College is such an exciting time in your life. You’re moving away from home for the first time and onto a campus designated for learning. Did I mention that you’re finally moving away from your parents house? The perks of college are almost too numerous to list, independence, more interesting classes, the ability to date without your parents breathing down your neck, dorm food. Wait, come to think of it, actually dorm food is one of the only shortcomings. That, and the cost of college. Boy, it’s getting pricey. Oh, and also suddenly having to share a twelve by twelve foot cinder block box with a stranger! Let’s discuss how you can get through freshman year without wanting to strangle your roommate.
You’re probably familiar with being required to “share” at home. Most of us have to share, especially when we’re kids growing up. Share the TV, hand your sister the remote, don’t hog the ice cream, you can’t have the car tonight, the list goes on and on. Ironically, now that you’re striking out on your own and you have more personal freedom than ever before, you have to share a tiny, tiny bedroom with another adult. Growing up, lots of us have our own bedrooms, and they’re the one space you can call your own. So suddenly having to share this personal, intimate space can certainly come as a culture shock. But regardless of whether you and your roommate become best friends and soulmates, or instantly dislike each other. You’ll get through this experience.
So what happens if you show up on Move-In Day and your roommate is instantly a weirdo? What if the first thing he decides to show you is one of his neat tricks, like this:

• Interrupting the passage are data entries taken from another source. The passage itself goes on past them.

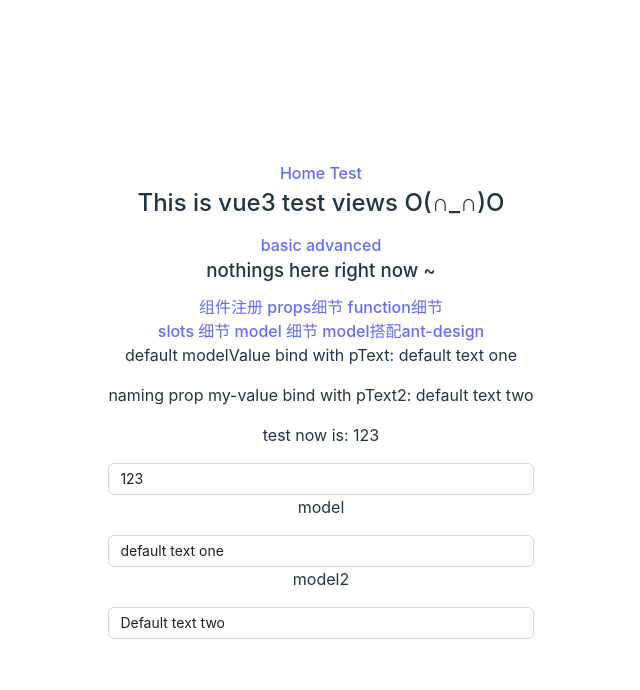
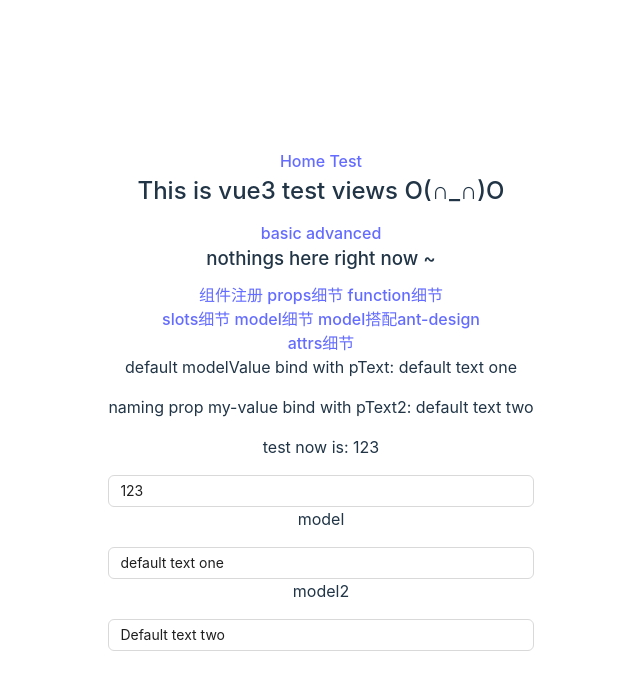
Before and after one commit to callmeswing/vue3_demos, a Vue app: page /test/advanced/modelsWithAnt in a window 1280 px wide. Shown: the top 690 px of the page, without its empty margins (319-959 px from the left). Built offline with nearby package versions, Linux system fonts and the light colour scheme.

Commit message:
finish attrs

```diff
--- a/src/components/advanced/Attrs.vue
+++ b/src/components/advanced/Attrs.vue
@@ -1,14 +1,75 @@
 <template>
-  <div></div>
+  <div>
+    <p>attrs.vue</p>
+    <AttrsDemo style="border: solid black" @click="greet"></AttrsDemo>
+  </div>
 </template>
 <script setup lang="ts">
-// 继承、合并
+import AttrsDemo from "./AttrsDemo.vue";
+
+function greet() {
+  alert("Take down ccp");
+}
+
+/**
+ *  💡'透传Attributes' 指的是'传递给一个组件，却没有被组件以声明props或emits的型式接收的attribute
+ *  ❓组件接收的attribute挂载在哪里：如果组件只有1个根标签，则放置于根节点上  ❗如果声明了对应prop，当然就被prop接收了
+ *  ❗style、class 会与原本根节点的style、class合并
+ *  ❗v-on 监听器 也会被继承到根节点上！根节点被点击(@click为例)也会触发父组件事件，如果根节点自己也有绑定的事件，都会触发！
+ *
+ *  💡atrtribute 的 深层继承：
+ *       如果一个被传递attrs的组件根节点是另一个组件，attrs会直接传递给这个组件
+ *       需要注意：透传的attrs如果符合声明的props或emits在这 两个层次传递中 遇到即被消费掉！
+ *  ❓如何禁用继承：
+ *       在组件内部设置defineOptions的选项 👇下面有示例
+ *       什么场景会有需求：只有一个根节点，但是attrs需要用到别的元素上而非根节点
+ *       如何访问：模板表达式中使用 $attrs，通常是：{{ $attrs }}
+ *      ❗两处细节需要注意：
+ *            1. 不同于props，透传的attribute保留原始大小写 所以如果传递的是 foo-bar ，访问就是$attrs['foo-bar']
+ *            2. v-on事件会暴露为一个函数 所以如果是@click ， 访问就是$attrs.onClick
+ *
+ */
 
 // 禁用继承
-defineOptions({
-  inheritAttrs: false,
-});
+// defineOptions({
+//   inheritAttrs: false,
+// });
 
-// 单根节点、多根节点的继承细节
-// 脚本中获取attrs
+// 需要将所有透传的attrs都应用在一个内部标签而非根标签
+// Tips：没有参数的v-bind会将对象的所有属性作为attrs挂载到标签上
+// <div class="btn-wrapper">
+//   <button class="btn" v-bind="$attrs">Click Me</button>
+// </div>
+
+/**
+ * 💡所以多个根节点的时候呢？多根节点的组件没有自动透传attributes的行为
+ *      如果在子组件中没有显式绑定$attrs，会出现运行时警告
+ */
+
+// 多根节点显式绑定$attrs，将attrs绑定到main标签中
+// <header>...</header>
+// <main v-bind="$attrs">...</main>
+// <footer>...</footer>
+
+/**
+ *  💡JS中访问透传attributes，分2种情况
+ *        1.使用script setup，通过useAttrs() API
+ *        2.不使用script setup，通过setup的第二个参数context
+ */
+
+// 情况1：
+// import { useAttrs } from 'vue'
+// const attrs = useAttrs()
+
+// 情况2：
+// export default {
+//   setup(props, ctx) {
+//     // 透传 attribute 被暴露为 ctx.attrs
+//     console.log(ctx.attrs)
+//   }
+// }
+
+// ❗注意：
+//      虽然这里的 attrs 对象总是反映为最新的透传 attribute，但它并不是响应式的 (考虑到性能因素)。所以你不能通过侦听器去监听它的变化。
+//      如果你需要响应性，可以使用 prop。或者你也可以使用 onUpdated() 使得在每次更新时结合最新的 attrs 执行副作用
 </script>
--- /dev/null
+++ b/src/components/advanced/AttrsDemo.vue
@@ -0,0 +1,12 @@
+<template>
+  <P>AttrsDemo</P>
+  <div v-bind="$attrs" @click="greet">test div</div>
+</template>
+<script setup lang="ts">
+import { useAttrs } from "vue";
+console.log(useAttrs());
+
+function greet() {
+  alert("3,2,1...");
+}
+</script>
--- a/src/router/testRoutes.ts
+++ b/src/router/testRoutes.ts
@@ -61,4 +61,8 @@ export const testAdvancedRoutes: Array<RouteRecordRaw> = [
     component: () =>
       import("@testAdvanced/modelWithAnt/ModelWithAntParent.vue"),
   },
+  {
+    path: "attrs",
+    component: () => import("@testAdvanced/Attrs.vue"),
+  },
 ];
--- a/src/views/TestAdvanced.vue
+++ b/src/views/TestAdvanced.vue
@@ -7,11 +7,13 @@
     <router-link to="/test/advanced/props">props细节 </router-link>
     <router-link to="/test/advanced/functions">function细节 </router-link>
     <br />
-    <router-link to="/test/advanced/slots">slots 细节 </router-link>
-    <router-link to="/test/advanced/models">model 细节 </router-link>
+    <router-link to="/test/advanced/slots">slots细节 </router-link>
+    <router-link to="/test/advanced/models">model细节 </router-link>
     <router-link to="/test/advanced/modelsWithAnt"
       >model搭配ant-design
     </router-link>
+    <br />
+    <router-link to="/test/advanced/attrs">attrs细节 </router-link>
   </nav>
   <main><router-view /></main>
 </template>
```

Remember, college is about broadening your horizons and meeting people unlike you’ve ever met before. That includes some strange dude who can eat three apples while juggling them. Try to open your mind and embrace your first roommate in a spirit of hospitality. After all, even if you don’t get along, you still gotta live together, so you might as well try! Side note: where one would develop that talent, I have no idea. How long it would take is another question. Imagine spending two years of your life practicing every day so you can impress strangers with your unique talent at eating apples while juggling them? “Hey mom, check this out!” “Um, is that what you’ve been learning at college?”
Anyway, odds are your roommate won’t be anything like that. He or she will act perfectly normal, even if they’re a little timid or nervous the first time you meet. With that said, let’s discuss the three main categories in which you both need to find common ground: Cleanliness, Guest Time and Study Time.
First rule, before you two have even assembled your bunk beds (side note: I’d take the top bunk because you never know how sturdy those things are!) try to establish a middle ground on cleanliness. We all have different thresholds for being clean. Some of us get on our hands and knees to scrub the shower once a week. Which is, admittedly, a little excessive. Point well taken. What can I say, I like to see a reflection of my face in the shower tiles at all times! Whereas others of us only scrub the toilet the day before our parent’s annual visit. What’s more, some of us have only let our moms do the cleaning for us! Chat with your roommate about your strengths (and presumed weaknesses) with cleaning. Maybe he’s really good at keeping the room tidy, and you’re better at windexing everything from the windows to the keyboards. Whatever your strengths are, offer that as your contribution to room cleanliness. Worst case scenario, maybe one of you can play the role of the baby in this video:
Next, establish ground rules for ‘guest time’. I know, it’s uncomfortable to talk about especially when you first meet each other. But you’d be surprised how much conflict arises when you get home late on a Friday night only to find a tie hung around your locked doorknob. You might be a social person, your roommate might not want to listen to Wyclef with four other strangers sitting on the edge of their bed. Furthermore, maybe one of you has a girlfriend or boyfriend. It might be good to establish some ground rules of how much time that third person is allowed to spend in the room every week. It’s hard enough to make room for two people in a dorm room, three certainly makes it a crowd. Sit down and chat through the different scenarios of what to do when the other roommate needs a little privacy. When I say privacy, I really mean privacy for this…
Finally, it’s probably best to consider how much time you guys will spend studying. The dorm room should be an oasis for preparing for class, exams and papers. Never let your roommate get in the way of your education. That’s why you (or your parents) are forking over the dough to attend college, so take that responsibility seriously. It might be worth exploring how your roommate studies. Is he the kind of guy who likes rocking out to Creedence while you’re trying to prepare for a bio exam? If so, you two can take turns studying down the hall in the designated quiet areas. But at the end of the day, since you’re already dropping a ton of money on college, you might as well consider investing in a pair of those fancy noise canceling headphones. You don’t want to have to deal with a scene like this while studying!
There you have it! Don’t be nervous. Most people tend to get along with their freshman year roommates swimmingly. And even if you don’t, your first year will zip by faster than you can say “food poisoning from dorm food.” Have fun out there!